**ABOUT THIS EXERCISE:** When the string "default" is part of a line in the data below, report the whole line.

+++++

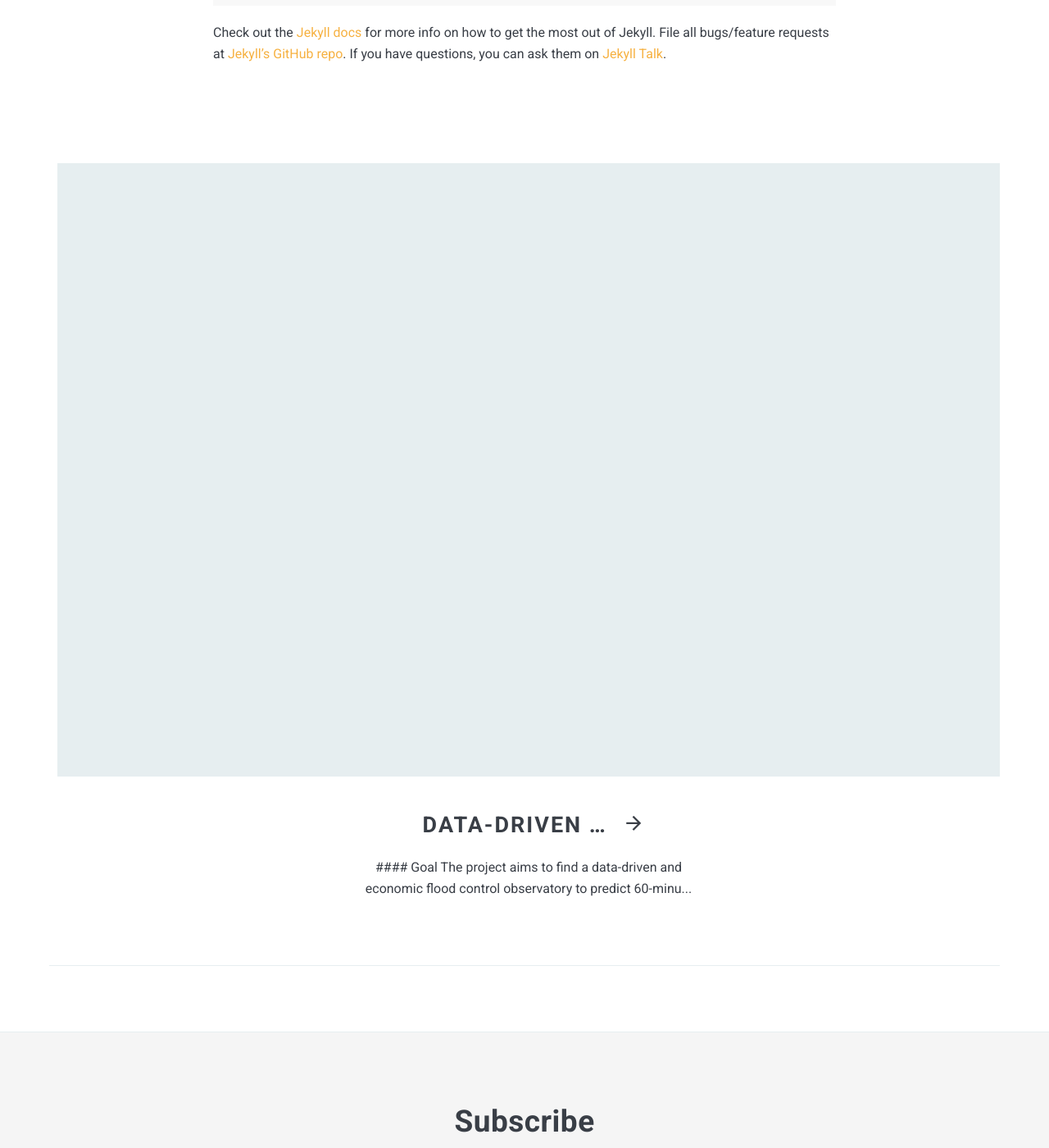
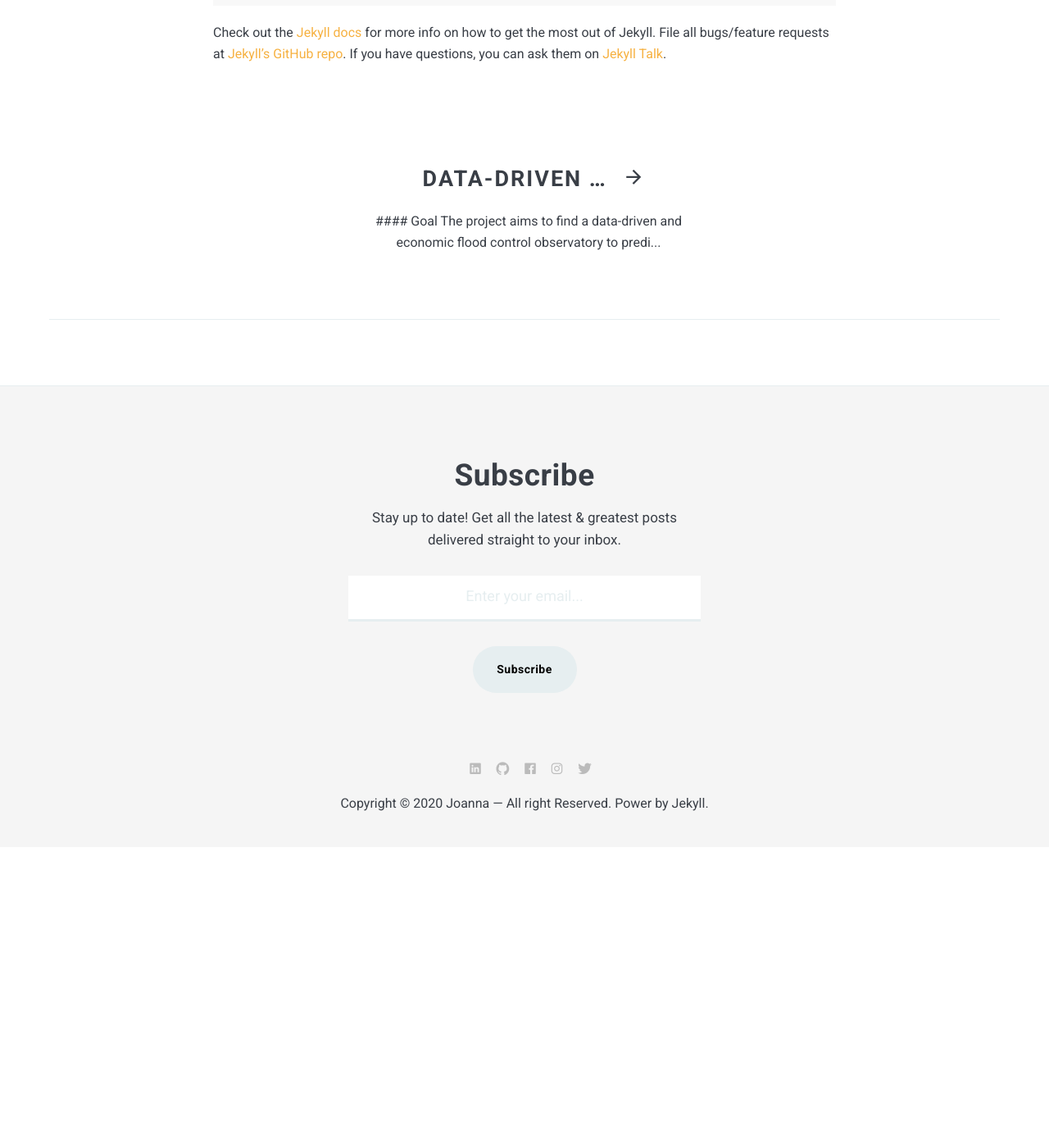
Before and after one commit to yuyaya2016/yuyaya2016.github.io, a Jekyll site: the page built from _posts/2018-05-29-welcome-to-jekyll.markdown, in a window 1280 px wide and 1400 px high, scrolled down 872 px. Shown: the whole window at 82% size. Built offline with Jekyll 4.4.1, drawn with Linux system fonts in a browser that asks for light colours; nearby versions of some CDN libraries; comment, search, counter and statistics services are not loaded; after the commit the page ends 1905 px from its top, so only the background shows below that.

Commit message:
update layout

```diff
--- a/_layouts/post.html
+++ b/_layouts/post.html
@@ -83,7 +83,6 @@ layout: default
   <div class="post__navigation">
     {% if page.previous.url %}
     <div class="prev">
-      <a class="post__nav__image" href="{{ site.baseurl }}{{page.previous.url}}"></a>
       <h2 class="post__nav__title">
         <i class="ion ion-md-arrow-back"></i>
         <a href="{{ site.baseurl }}{{page.previous.url}}">{{page.previous.title}}</a>
@@ -92,7 +91,7 @@ layout: default
         {% if page.previous.description %}
           {{ page.previous.description }}
         {% else %}
-          {{ page.previous.content | strip_html | truncate: 110 }}
+          {{ page.previous.content | strip_html | truncate: 100 }}
         {% endif %}
       </p>
     </div>
@@ -100,7 +99,6 @@ layout: default
 
     {% if page.next.url %}
     <div class="next">
-      <a class="post__nav__image" href="{{ site.baseurl }}{{page.next.url}}" >
       </a>
       <h2 class="post__nav__title">
         <a href="{{ site.baseurl }}{{page.next.url}}">{{page.next.title}}</a>
@@ -110,7 +108,7 @@ layout: default
         {% if page.next.description %}
           {{ page.next.description }}
         {% else %}
-          {{ page.next.content | strip_html | truncate: 110 }}
+          {{ page.next.content | strip_html | truncate: 100 }}
         {% endif %}
       </p>
     </div>
@@ -120,5 +118,5 @@ layout: default
   {% if site.data.settings.disqus-identifier %} {% include disqus-comments.html %} {% endif %}
   </div>
 
-  <!-- style="background-image: url({{site.baseurl}}/images/{{page.previous.image}})" -->
-  <!-- style="background-image: url({{site.baseurl}}/images/{{page.next.image}})" -->
+  <!-- <a class="post__nav__image" href="{{ site.baseurl }}{{page.previous.url}}" style="background-image: url({{site.baseurl}}/images/{{page.previous.image}})"></a> -->
+  <!-- style="background-image: url({{site.baseurl}}/images/{{page.next.image}})" <a class="post__nav__image" href="{{ site.baseurl }}{{page.next.url}}" >-->
```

+++++

**OUTPUT FOR THIS TASK:**
@@ -83,7 +83,6 @@ layout: default
@@ -92,7 +91,7 @@ layout: default
@@ -100,7 +99,6 @@ layout: default
@@ -110,7 +108,7 @@ layout: default
@@ -120,5 +118,5 @@ layout: default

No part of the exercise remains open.